“Published near the midpoint of the twentieth century, when an exhausted world looked eagerly to the future, Nineteen Eighty-Four perhaps did not offer the most optimistic view of things to come. This volume in the Critical Insights series looks both within and without the novel at its influences, themes, and ultimate relevance as the touchstone of dystopian fiction.

Two opening chapters give a general overview of the novel’s literary impact and a brief biographical sketch of its author, George Orwell. The three essays in the Critical Contexts section provide a good foundation for understanding the novel in its time and place.
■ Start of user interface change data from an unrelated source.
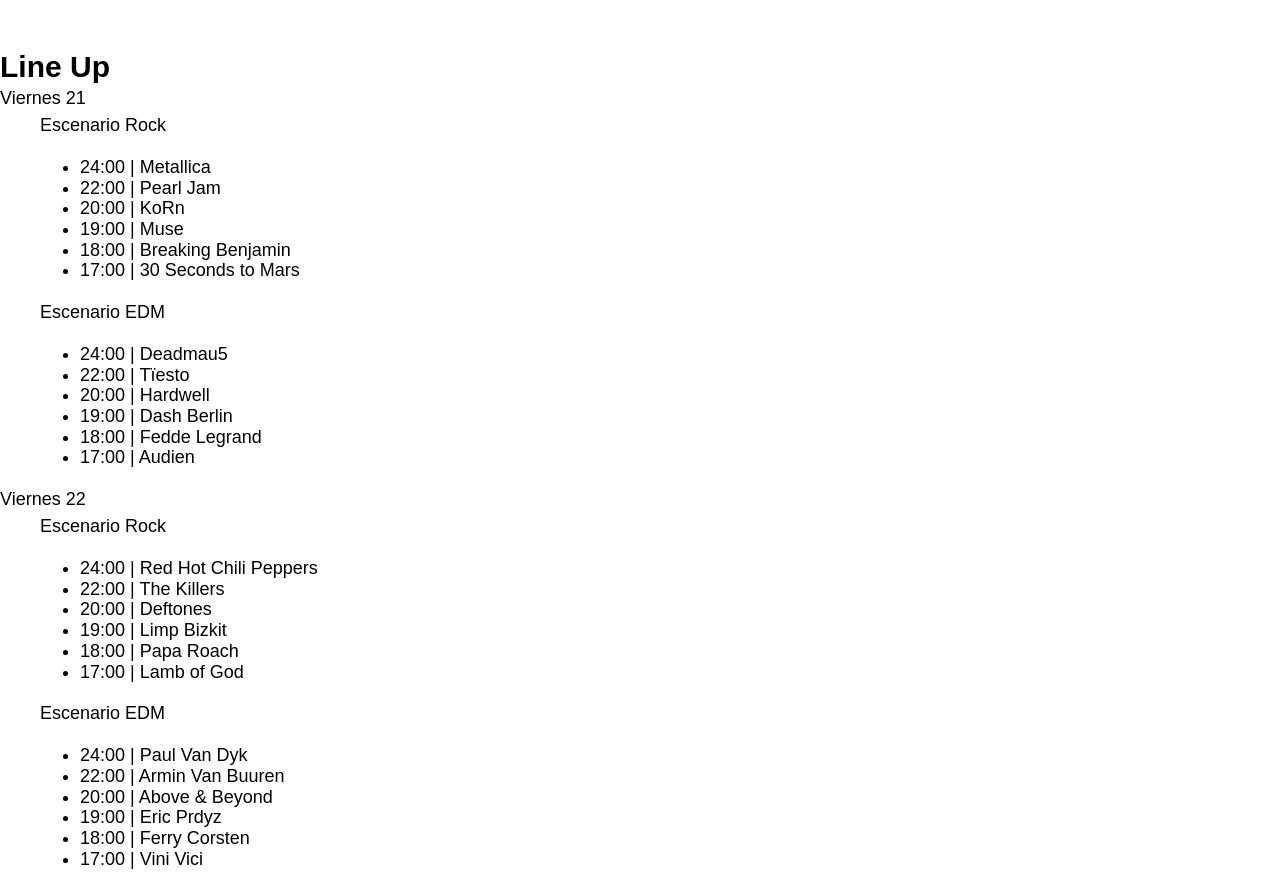
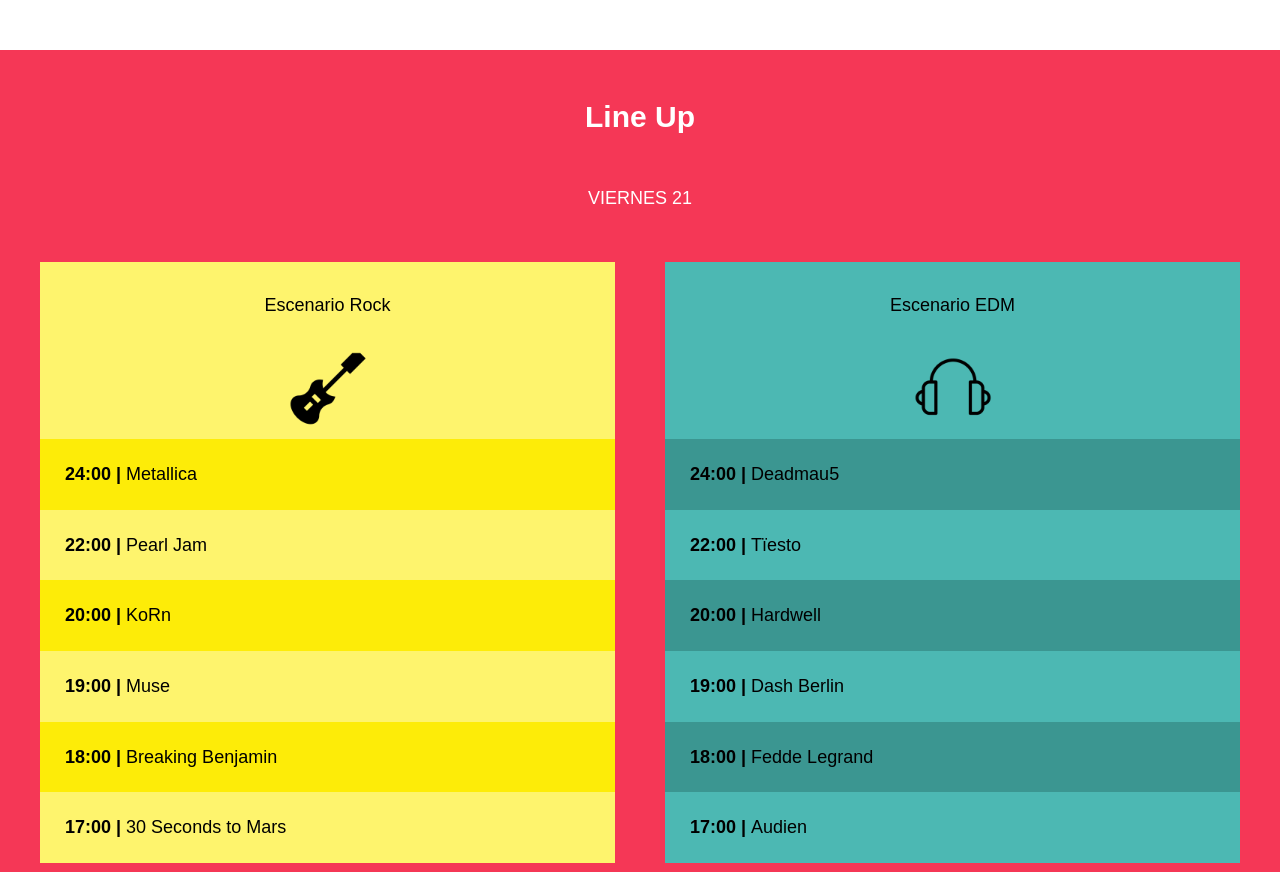
Before and after one commit to Schambaher/Html-Css-and-Javascript-Project3, a website: page index.html in a window 1280 px wide. Shown: the part 1159-2031 px from the top of the page. Drawn offline with Linux system fonts and the light colour scheme.

Commit message:
Se agregó la sección de lineup

```diff
--- a/src/sass/base/_mixins.scss
+++ b/src/sass/base/_mixins.scss
@@ -25,7 +25,13 @@
 }
 
 @mixin grid($columnas, $espaciado) {
-    display:grid;
+  display: grid;
   grid-template-columns: repeat($columnas, 1fr);
   gap: $espaciado;
 }
+
+@mixin resetear-lista {
+  margin: 0;
+  padding: 0;
+  list-style: none;
+}
--- /dev/null
+++ b/src/sass/layout/_lineup.scss
@@ -0,0 +1,80 @@
+@use "base/variables" as v;
+@use "base/mixins" as m;
+
+.lineup {
+  background-color: v.$rosa;
+  padding: 5rem 0;
+
+  h3,
+  p {
+    text-align: center;
+    color: v.$blanco;
+  }
+}
+
+.lineup-dia {
+  text-transform: uppercase;
+  margin: 5rem 0;
+}
+
+.escenarios-contenedor {
+  @include m.tablet {
+    @include m.grid(2, 5rem);
+  }
+  p {
+    color: v.$negro;
+  }
+}
+
+.escenario {
+  padding-top: 3rem;
+}
+
+.escenario-nombre {
+  &::after {
+    content: "";
+    display: block;
+    width: 20rem;
+    height: 10rem;
+    background-size: 15rem;
+    background-repeat: no-repeat;
+    background-position: center center;
+    margin: 2rem auto 0 auto;
+  }
+}
+
+.edm .escenario-nombre::after {
+  background-image: url(../img/icono_edm.png);
+}
+
+.rock .escenario-nombre::after {
+  background-image: url(../img/icono_rock.png);
+}
+
+.escenario-calendario {
+  @include m.resetear-lista;
+
+  li {
+    padding: 2.5rem;
+    font-weight: 700;
+    span {
+      font-weight: 300;
+    }
+  }
+}
+
+.bg-amarillo {
+  background-color: v.$amarillo;
+
+  li:nth-child(odd) {
+    background-color: darken(v.$amarillo, 20%);
+  }
+}
+
+.bg-verde {
+  background-color: v.$verde;
+
+  li:nth-child(odd) {
+    background-color: darken(v.$verde, 10%);
+  }
+}
```
Also changed, not shown: src/sass/layout/_index.scss (+4 -3 lines), build/css/app.css. Lines whose indentation alone changed are shown as unchanged.
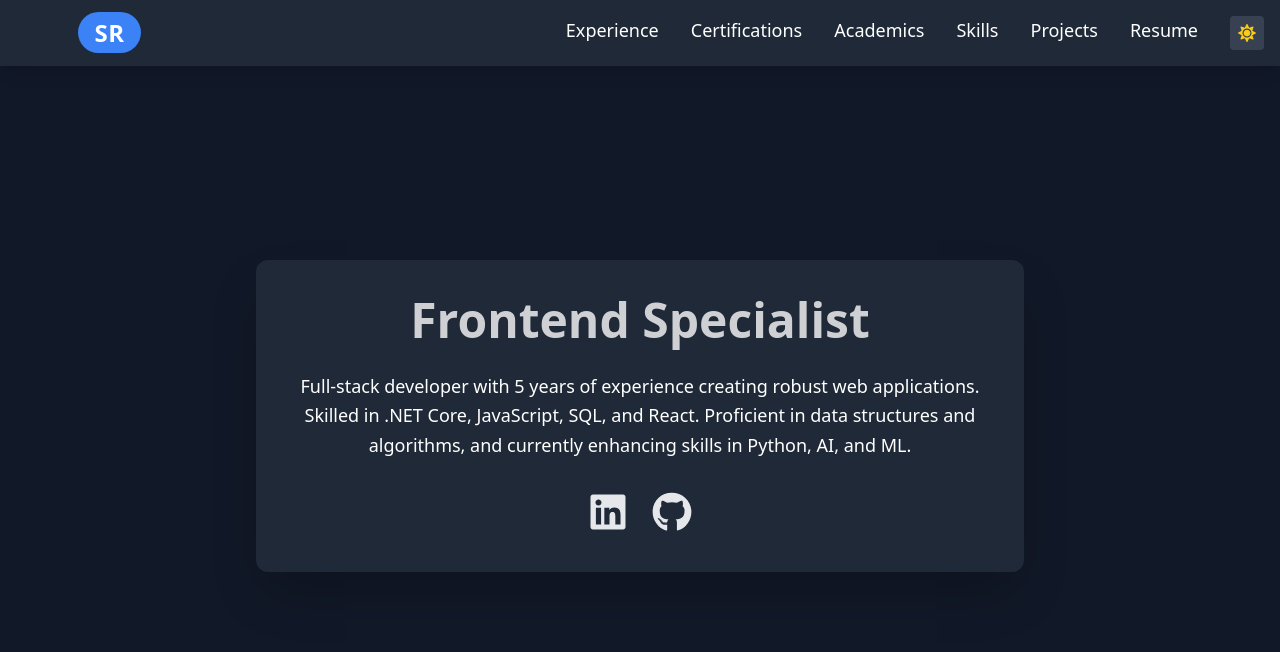
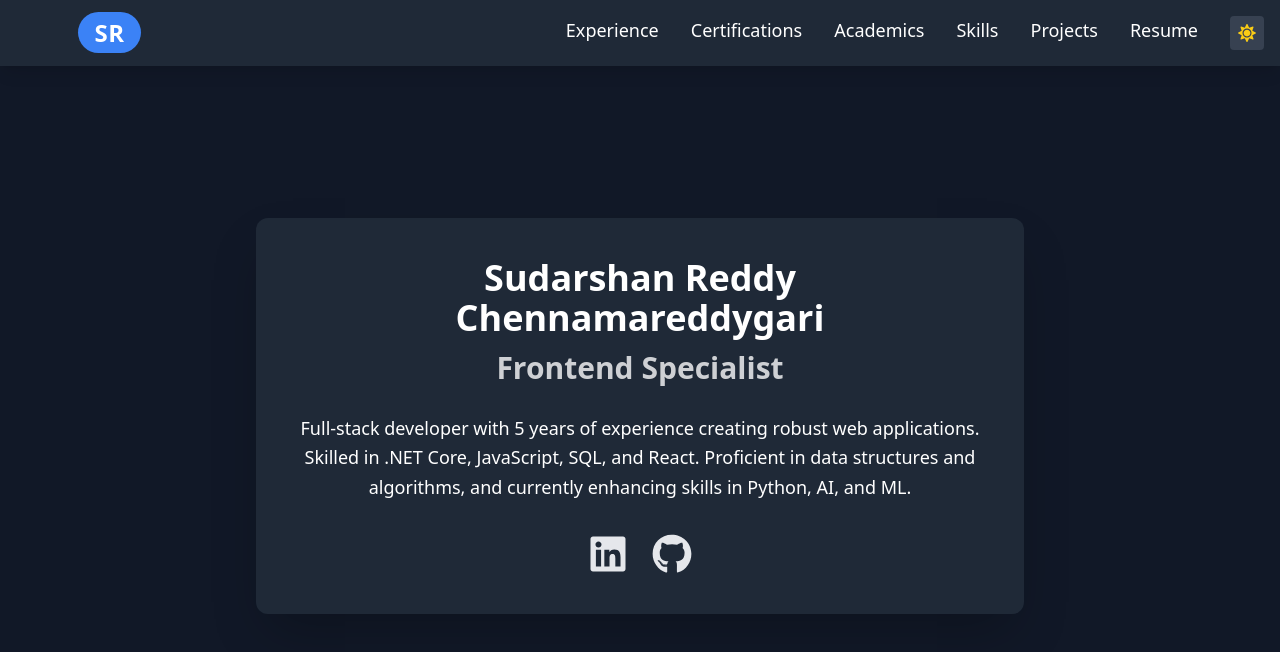
Before and after one commit to sudarshanreddyc/portfolio, a React app in the folder client/: page / in a window 1280 px wide. Shown: the top 652 px of the page. Built offline with nearby package versions, Linux system fonts and the light colour scheme.

Commit message:
Added name in home page

```diff
--- a/client/src/Modules/Home/Home.js
+++ b/client/src/Modules/Home/Home.js
@@ -43,8 +43,11 @@ const Home = ({ theme }) => {
         animate={{ opacity: 1, y: 0 }}
         transition={{ duration: 0.8 }}
       >
+        <h1 className="text-4xl font-bold mb-4">
+          Sudarshan Reddy Chennamareddygari
+        </h1>
         <motion.h1
-          className="text-5xl font-bold mb-6"
+          className="text-3xl font-bold mb-6"
           key={currentTitle}
           variants={titleVariants}
           initial="hidden"
```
Bradley W. Hart examines the vitriolic political landscape of Britain in the two decades enveloping World War II while Tony Burns writes on the scholarship surrounding the Nineteen Eighty-Four in its role as dystopian novel forebear.

The eleven essays in the Critical Readings section build from Gregory Claeys’ discussion of Nineteen Eighty-Four as it relates to the concept of nationalism to Donald Morris’ piece on the role of privacy in both utopian and dystopian societies. In his essay “Nineteen Eighty-Four in 1984,” Jackson Ayres takes the inevitable but important look at Orwell’s views as updated for the late 1970s and early 1980s. And with “Not Death, but Annihilation: Orwell’s Nineteen Eighty-Four and the Catastrophe of Englishness” Erik Jaccard moves beyond the dystopian label to look at the novel as an English “catastrophe” novel whereby it examines English social decay.

The closing resources section includes a chronology of George Orwell’s life, a listing of his major works, a bibliography, notes on contributors, and an index.
Recommended for high school and college libraries.”
—ARBA Staff Reviewer